ASSIGNED TASK:
Among the records below, find each line bearing the word "from" and copy it.

Before-and-after page screenshots:
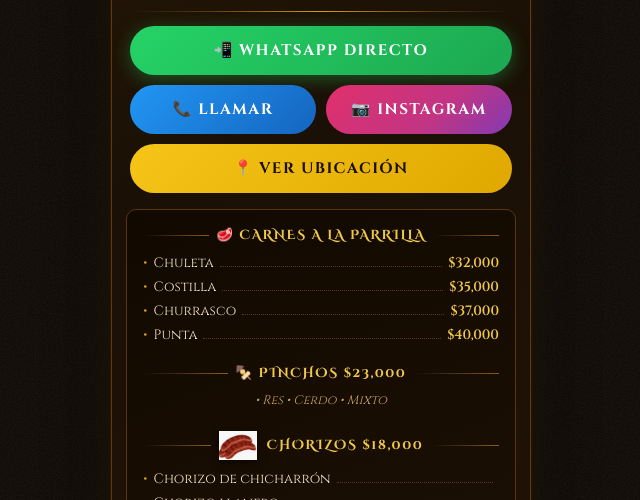
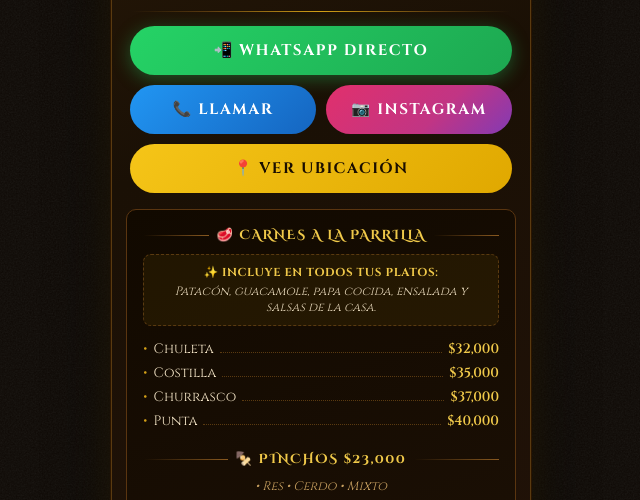
Before and after one commit to haroldco45/carnivoro, a plain HTML site: page index.html in a window 1280 px wide. Shown: the part 265-765 px from the top of the page, without its empty margins (319-959 px from the left). Drawn offline with Linux system fonts and the light colour scheme; a web font is replaced by a local one.

Commit message:
Add new styles for acompañamientos section

```diff
--- a/index.html
+++ b/index.html
@@ -196,6 +196,32 @@
     filter: drop-shadow(0 2px 4px rgba(0,0,0,0.6));
   }
 
+  /* NUEVOS ESTILOS ACOMPAÑAMIENTOS */
+  .acompanamientos {
+    background: rgba(212, 160, 23, 0.08);
+    border: 1px dashed #5a3a10;
+    margin: 0 0 14px 0;
+    padding: 10px;
+    border-radius: 8px;
+    text-align: center;
+  }
+  .acompanamientos-title {
+    color: var(--gold-light);
+    font-size: 0.72rem;
+    font-weight: 700;
+    text-transform: uppercase;
+    letter-spacing: 0.05em;
+    margin-bottom: 4px;
+    display: block;
+  }
+  .acompanamientos-text {
+    color: var(--cream);
+    font-size: 0.75rem;
+    font-style: italic;
+    line-height: 1.3;
+    opacity: 0.9;
+  }
+
   .menu-item {
     display: flex;
     justify-content: space-between;
@@ -271,6 +297,14 @@
       <div class="cat-header">
         <span class="cat-title"><span class="icon">🥩</span> CARNES A LA PARRILLA</span>
       </div>
+
+      <div class="acompanamientos">
+        <span class="acompanamientos-title">✨ Incluye en todos tus platos:</span>
+        <p class="acompanamientos-text">
+          Patacón, guacamole, papa cocida, ensalada y salsas de la casa.
+        </p>
+      </div>
+
       <div class="menu-item">Chuleta <span class="dots"></span><span class="price">$32,000</span></div>
       <div class="menu-item">Costilla <span class="dots"></span><span class="price">$35,000</span></div>
       <div class="menu-item">Churrasco <span class="dots"></span><span class="price">$37,000</span></div>
```
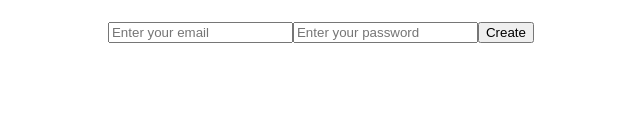
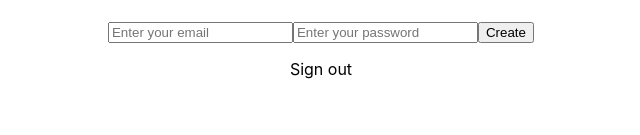
Before and after one commit to phuc31/demo_react, a React (Create React App) app: page / in a window 1280 px wide. Shown: the part 165-300 px from the top of the page, without its empty margins (319-959 px from the left). Built offline with nearby package versions, Linux system fonts and the light colour scheme; no server answers.

Commit message:
add sign out method

```diff
--- a/package.json
+++ b/package.json
@@ -10,6 +10,7 @@
     "gh-pages": "^6.0.0",
     "react": "^18.2.0",
     "react-dom": "^18.2.0",
+    "react-router-dom": "^6.15.0",
     "react-scripts": "^5.0.1",
     "web-vitals": "^2.1.4"
   },
--- a/src/App.js
+++ b/src/App.js
@@ -1,13 +1,15 @@
-import logo from './logo.svg';
+// import logo from './logo.svg';
 import './App.css';
 import SignIn from './components/auth/SignIn';
 import SignUp from './components/auth/SignUp';
+import AuthDetail from './components/auth/AuthDetail';
 
 function App() {
   return (
     <div className="App">
       <SignIn/>
       <SignUp/>
+      <AuthDetail/>
     </div>
   );
 }
--- /dev/null
+++ b/src/components/auth/AuthDetail.jsx
@@ -0,0 +1,37 @@
+import { onAuthStateChanged, signOut } from 'firebase/auth';
+import React, { useEffect, useState } from 'react'
+import { auth } from '../../firebase';
+
+const AuthDetail = () => {
+
+    const [authUser, setAuthUser] = useState("");
+
+    useEffect(() => {
+      const listen = onAuthStateChanged(auth, (user) => {
+          if (user){
+              setAuthUser(user);
+          }
+          else{
+              setAuthUser(null);
+          }
+      });
+      return () => {
+          listen();
+      }
+    }, []);
+
+    const userSignOut = () => {
+        signOut(auth)
+        .then (() => {
+            console.log('sign out successfully')
+        }).catch(error => console.log(error))
+     }
+    return (
+    <div>
+        {authUser ?
+        <><p>Signed In ${authUser.email}</p><button onClick={userSignOut}> Sign Out</button></> : <p>Sign out</p>}
+    </div>
+  )
+}
+
+export default AuthDetail
```
Also changed, not shown: 1 other file (tests, documents, lock files or other folders).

RESPONSE:
Before and after one commit to haroldco45/carnivoro, a plain HTML site: page index.html in a window 1280 px wide. Shown: the part 265-765 px from the top of the page, without its empty margins (319-959 px from the left). Drawn offline with Linux system fonts and the light colour scheme; a web font is replaced by a local one.
Before and after one commit to phuc31/demo_react, a React (Create React App) app: page / in a window 1280 px wide. Shown: the part 165-300 px from the top of the page, without its empty margins (319-959 px from the left). Built offline with nearby package versions, Linux system fonts and the light colour scheme; no server answers.
-import logo from './logo.svg';
+// import logo from './logo.svg';
 import SignIn from './components/auth/SignIn';
 import SignUp from './components/auth/SignUp';
+import AuthDetail from './components/auth/AuthDetail';
+import { onAuthStateChanged, signOut } from 'firebase/auth';
+import React, { useEffect, useState } from 'react'
+import { auth } from '../../firebase';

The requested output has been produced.